Young People and Their Wellbeing
Your son’s wellbeing teacher has and will continue to touch base with him every week. The purpose of this linking in by the Well Being teacher is not to add to your son’s workload, rather, it is to encourage your son to stay motivated, get some exercise and try to remain positive. A challenging event like the COVID-19 (coronavirus) pandemic can affect everyone’s mental health. Each of us is doing our best to look after ourselves. But young people and children might need extra attention and support. For some people, there is a sense of a ‘new normal’ and of getting used to these temporary circumstances. As the situation evolves, anxiety levels may change. Others will find it an increasingly difficult and anxious time. But for most, there will be ups and downs on a daily basis. The HSE have developed an excellent resource for parents who may wish to read up on tips and strategies that you could use to help your son to take care of his mental health. This resource is for parents and students. The link is provided below.
- Students can download MapMyRun to show their times/ progress
- All students’ times and videos can be submitted to Mr Conneely through email email@example.com/ TEAMS
- A full list of guidelines that students must adhere to will be provided to student’s who sign up with Mr. Conneely.
Our SEN coordinator, Ms. Nodlaig Clancy, has requested that the above information on Dyslexia be communicated to all parents. Many parents of students with dyslexia struggle to know how to support the student at second level as the challenges are different to those experienced at primary level. The Covid crisis has exacerbated this as home schooling has returned. This webinar aims to give practical help and advice.
The topics addressed include:
- How dyslexia affects the student at second level
- How to support the student in the following areas
- Memory and Learning
- Spelling and Vocabulary.
- Key educational choices such as subject choice, language exemptions etc.
- Resources such as useful websites.

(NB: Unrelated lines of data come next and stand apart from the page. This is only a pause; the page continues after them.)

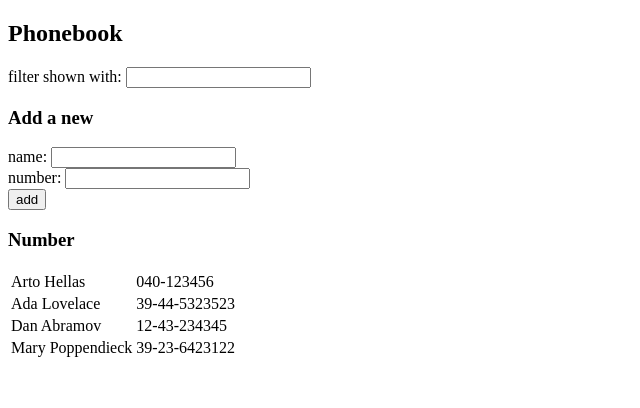
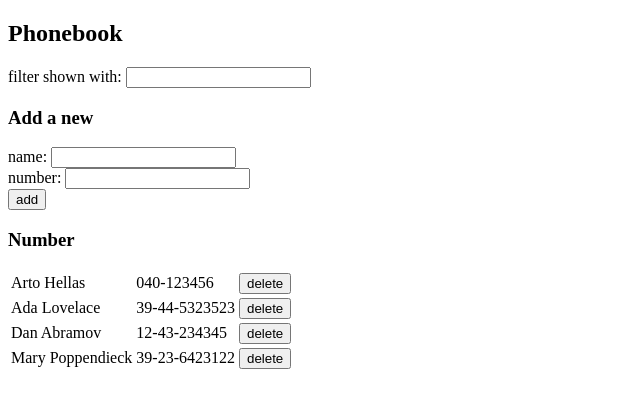
Before and after one commit to dorianjagusch/full-stack-open, a React (Vite) app in the folder part_2/phonebook/: page / in a window 1280 px wide. Shown: the top 408 px of the page, without its empty margins (0-640 px from the left). Built offline with nearby package versions, Linux system fonts and the light colour scheme; data requests are answered from the project's data file.

Commit message:
Add exercises 2.12-2.15

```diff
--- a/part_2/phonebook/db.json
+++ b/part_2/phonebook/db.json
@@ -1,5 +1,5 @@
 {
-	"persons":[
+  "persons": [
     {
       "name": "Arto Hellas",
       "number": "040-123456",
--- a/part_2/phonebook/package.json
+++ b/part_2/phonebook/package.json
@@ -8,7 +8,7 @@
     "build": "vite build",
     "lint": "eslint . --ext js,jsx --report-unused-disable-directives --max-warnings 0",
     "preview": "vite preview",
-    "server": "json-server -p3001 --watch ./db.json"
+    "server": "json-server -p3001 --watch db.json"
   },
   "dependencies": {
     "axios": "^1.6.8",
--- a/part_2/phonebook/src/App.jsx
+++ b/part_2/phonebook/src/App.jsx
@@ -1,8 +1,8 @@
 import { useState, useEffect} from 'react'
-import axios from 'axios'
 import PersonForm from './components/PersonForm'
 import DisplayPeople from './components/DisplayPeople'
 import Filter from './components/Filter'
+import personService from './services/persons'
 
 const App = () => {
   const [persons, setPersons] = useState([])
@@ -11,14 +11,12 @@ const App = () => {
   const [newFilter, setNewFilter] = useState('')
 
   useEffect(() => {
-    axios
-    .get("http://localhost:3001/persons")
-    .then((response) => {
-      console.log(persons)
-      setPersons(response.data)
-    })
 
+  personService
+    .getAll()
+    .then((allContacts) => setPersons(allContacts))
   }, [])
+
 
   const handleNewName = (event) => {
     setNewName(event.target.value)
@@ -44,13 +42,26 @@ const App = () => {
     }
     const newContact = {
       name: newName,
-    number: newNumber,
-    id: persons.length + 1
+      number: newNumber
     }
 
-  setPersons(persons.concat(newContact))
+    personService
+      .create(newContact)
+      .then((returnedContact) => {
+        setPersons(persons.concat(returnedContact))
         setNewName('')
         setNewNumber('')
+    })
+  }
+
+  const deleteContact = (name, id) => {
+    if (!confirm(`Delete ${name}`)) {return}
+      personService
+      .remove(id)
+      .then((deletedContact) => {
+          const filtered = persons.filter((person) => person.id !== deletedContact.id)
+          setPersons(filtered)
+        })
   }
 
   return (
@@ -64,7 +75,7 @@ const App = () => {
             onChangeNumber={handleNewNumber}
             number={newNumber}/>
     <h3>Number</h3>
-    <DisplayPeople persons={persons} filter={newFilter} />
+    <DisplayPeople persons={persons} filter={newFilter} onDelete={deleteContact} />
   </div>
   )
 }
--- a/part_2/phonebook/src/components/DisplayPeople.jsx
+++ b/part_2/phonebook/src/components/DisplayPeople.jsx
@@ -1,14 +1,15 @@
 
-const DisplayPerson = ({person}) => {
+const DisplayPerson = ({person, onClick}) => {
 	return (
 		<tr>
 			<td>{person.name}</td>
 			<td>{person.number}</td>
+			<td><button onClick={onClick}>delete</button></td>
 		</tr>
 	)
 }
 
-const DisplayPeople = ({persons, filter}) => {
+const DisplayPeople = ({persons, filter, onDelete}) => {
 
 		const contacts = !filter ? persons : persons.filter((person) => {
 			return (person.name.toLocaleLowerCase().includes(filter.toLowerCase()))
@@ -17,7 +18,10 @@ const DisplayPeople = ({persons, filter}) => {
 		return (
 			<table>
 				<tbody>
-					{contacts.map((person) => <DisplayPerson key={person.id} person={person}/>)}
+					{contacts.map((person) => <DisplayPerson
+						key={person.id}
+						person={person}
+						onClick={() => onDelete(person.name, person.id)} />)}
 				</tbody>
 			</table>
 		)
--- /dev/null
+++ b/part_2/phonebook/src/services/persons.jsx
@@ -0,0 +1,24 @@
+import axios from 'axios'
+
+const baseURL = "http://localhost:3001/persons"
+
+const getAll = () => {
+	const request = axios.get(baseURL)
+    return request.then(response => response.data)
+	}
+
+const create = (newContact) => {
+	const request = axios.post(baseURL, newContact)
+	return request.then(response => response.data)
+}
+
+const remove = (id) => {
+	const request = axios.delete(`${baseURL}/${id}`)
+	return request.then(response => response.data)
+}
+
+export default {
+	getAll,
+	create,
+	remove
+}
```
Lines whose indentation alone changed are shown as unchanged.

As is consistently stated in our e mails, we are here to help and support you all. This is a challenge for everyone and all any of us can do is to employ our best effort.
David Quilter Lorraine Shiels